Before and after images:

━━━

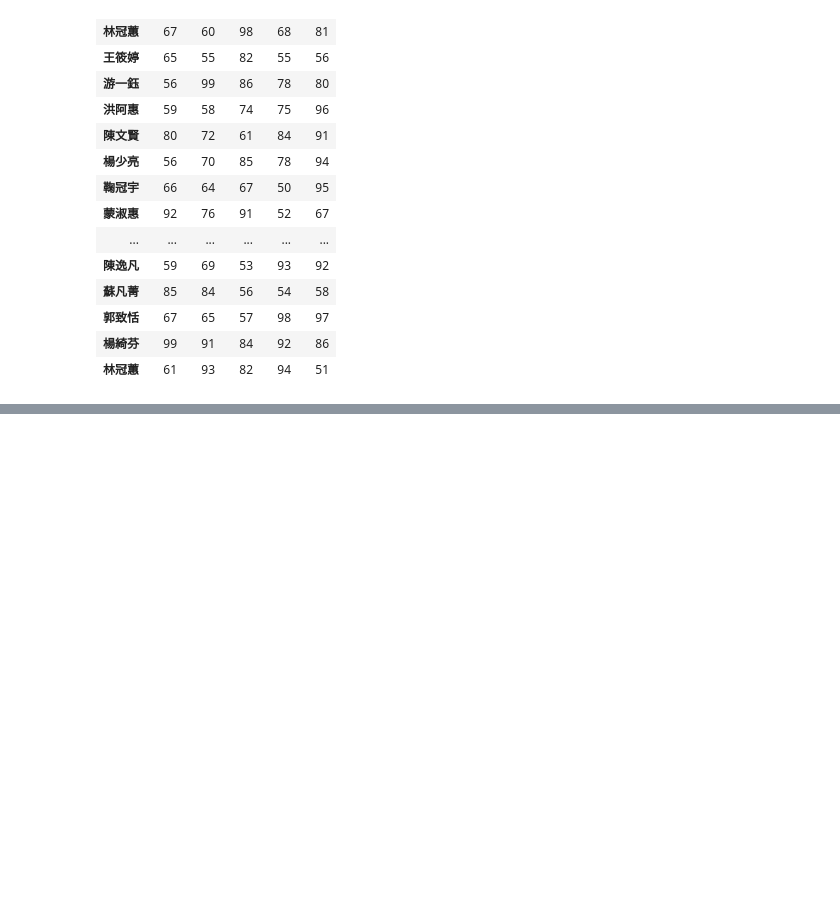
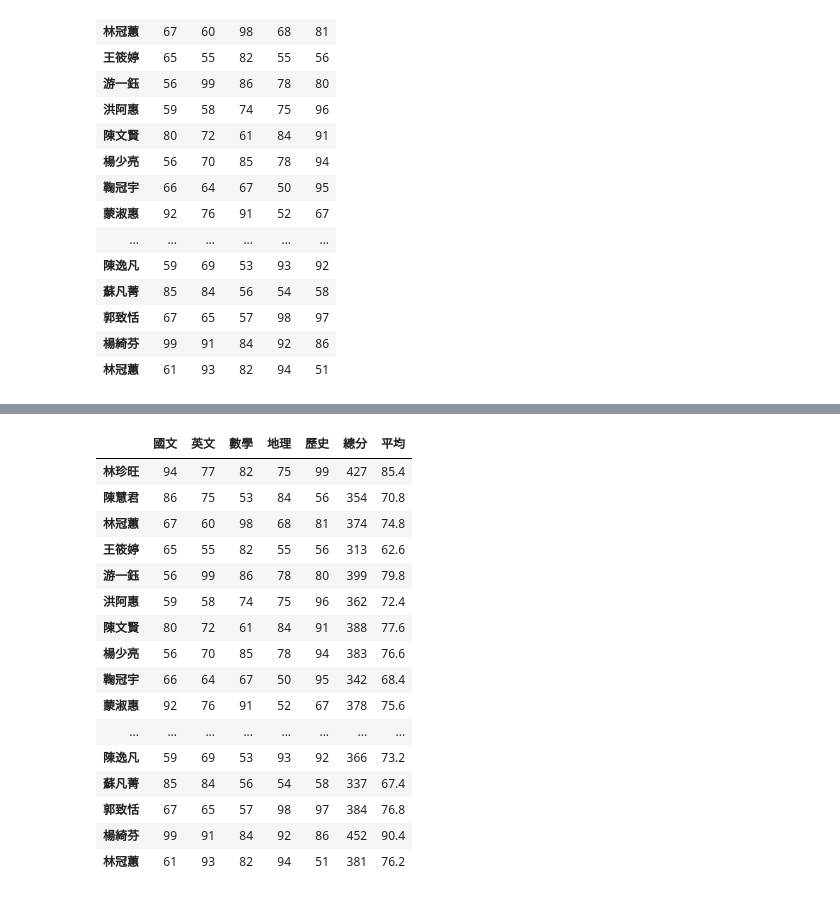
Before and after one commit to Bowei0204/python0701, a Jupyter notebook: lesson16/lesson16_4.ipynb, the cells around one changed output, grey strips where cells are left out. Cells and saved outputs as stored; diff of their text form; code cells hidden in the pictures; blank space fills up the shorter version.

```diff
--- a/lesson16/lesson16_4.ipynb
+++ b/lesson16/lesson16_4.ipynb
@@ -89,0 +150,8 @@ student_df
+# %%
+sum_series = student_df['國文'] + \
+student_df['英文'] + \
+student_df['數學'] + \
+student_df['地理'] + \
+student_df['歷史']
+mean_series = sum_series / 5
+mean_series
@@ -89,0 +176,22 @@ student_df
+# %%
+student_df['總分'] = sum_series
+student_df['平均'] = mean_series
+student_df
+# %% [output]
+|  | 國文 | 英文 | 數學 | 地理 | 歷史 | 總分 | 平均 |
+| 林珍旺 | 94 | 77 | 82 | 75 | 99 | 427 | 85.4 |
+| 陳慧君 | 86 | 75 | 53 | 84 | 56 | 354 | 70.8 |
+| 林冠蕙 | 67 | 60 | 98 | 68 | 81 | 374 | 74.8 |
+| 王筱婷 | 65 | 55 | 82 | 55 | 56 | 313 | 62.6 |
+| 游一鈺 | 56 | 99 | 86 | 78 | 80 | 399 | 79.8 |
+| 洪阿惠 | 59 | 58 | 74 | 75 | 96 | 362 | 72.4 |
+| 陳文賢 | 80 | 72 | 61 | 84 | 91 | 388 | 77.6 |
+| 楊少亮 | 56 | 70 | 85 | 78 | 94 | 383 | 76.6 |
+| 鞠冠宇 | 66 | 64 | 67 | 50 | 95 | 342 | 68.4 |
+| 蒙淑惠 | 92 | 76 | 91 | 52 | 67 | 378 | 75.6 |
+| ... | ... | ... | ... | ... | ... | ... | ... |
+| 陳逸凡 | 59 | 69 | 53 | 93 | 92 | 366 | 73.2 |
+| 蘇凡菁 | 85 | 84 | 56 | 54 | 58 | 337 | 67.4 |
+| 郭致恬 | 67 | 65 | 57 | 98 | 97 | 384 | 76.8 |
+| 楊綺芬 | 99 | 91 | 84 | 92 | 86 | 452 | 90.4 |
+| 林冠蕙 | 61 | 93 | 82 | 94 | 51 | 381 | 76.2 |
```
Also changed, not shown: parts of 3 cells of this notebook.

━━━

PROBLEM STATEMENT -
For each line in the data that contains the string "ipynb", give a copy of that line.

ANSWER TO THIS PROBLEM -
Before and after one commit to Bowei0204/python0701, a Jupyter notebook: lesson16/lesson16_4.ipynb, the cells around one changed output, grey strips where cells are left out. Cells and saved outputs as stored; diff of their text form; code cells hidden in the pictures; blank space fills up the shorter version.
--- a/lesson16/lesson16_4.ipynb
+++ b/lesson16/lesson16_4.ipynb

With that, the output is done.